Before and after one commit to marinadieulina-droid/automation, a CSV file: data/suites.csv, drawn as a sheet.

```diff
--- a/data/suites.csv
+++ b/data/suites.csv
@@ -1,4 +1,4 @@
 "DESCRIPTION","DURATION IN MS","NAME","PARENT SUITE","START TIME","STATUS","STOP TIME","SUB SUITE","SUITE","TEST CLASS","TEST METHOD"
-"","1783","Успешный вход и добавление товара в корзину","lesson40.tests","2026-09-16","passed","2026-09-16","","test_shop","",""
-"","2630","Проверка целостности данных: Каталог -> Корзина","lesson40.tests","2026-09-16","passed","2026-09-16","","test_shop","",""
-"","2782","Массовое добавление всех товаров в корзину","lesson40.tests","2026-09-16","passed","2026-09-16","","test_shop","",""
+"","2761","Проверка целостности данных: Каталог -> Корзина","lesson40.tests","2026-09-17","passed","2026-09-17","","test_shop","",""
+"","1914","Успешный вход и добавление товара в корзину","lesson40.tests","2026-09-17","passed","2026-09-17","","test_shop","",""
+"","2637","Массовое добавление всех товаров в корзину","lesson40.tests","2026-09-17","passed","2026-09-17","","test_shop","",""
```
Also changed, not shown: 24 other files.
★ ★ ★ ★
§ What you need to do: Each line in the records above must be returned exactly as it stands.

§ Exercise response:
Before and after one commit to marinadieulina-droid/automation, a CSV file: data/suites.csv, drawn as a sheet.

```diff
--- a/data/suites.csv
+++ b/data/suites.csv
@@ -1,4 +1,4 @@
 "DESCRIPTION","DURATION IN MS","NAME","PARENT SUITE","START TIME","STATUS","STOP TIME","SUB SUITE","SUITE","TEST CLASS","TEST METHOD"
-"","1783","Успешный вход и добавление товара в корзину","lesson40.tests","2026-09-16","passed","2026-09-16","","test_shop","",""
-"","2630","Проверка целостности данных: Каталог -> Корзина","lesson40.tests","2026-09-16","passed","2026-09-16","","test_shop","",""
-"","2782","Массовое добавление всех товаров в корзину","lesson40.tests","2026-09-16","passed","2026-09-16","","test_shop","",""
+"","2761","Проверка целостности данных: Каталог -> Корзина","lesson40.tests","2026-09-17","passed","2026-09-17","","test_shop","",""
+"","1914","Успешный вход и добавление товара в корзину","lesson40.tests","2026-09-17","passed","2026-09-17","","test_shop","",""
+"","2637","Массовое добавление всех товаров в корзину","lesson40.tests","2026-09-17","passed","2026-09-17","","test_shop","",""
```
Also changed, not shown: 24 other files.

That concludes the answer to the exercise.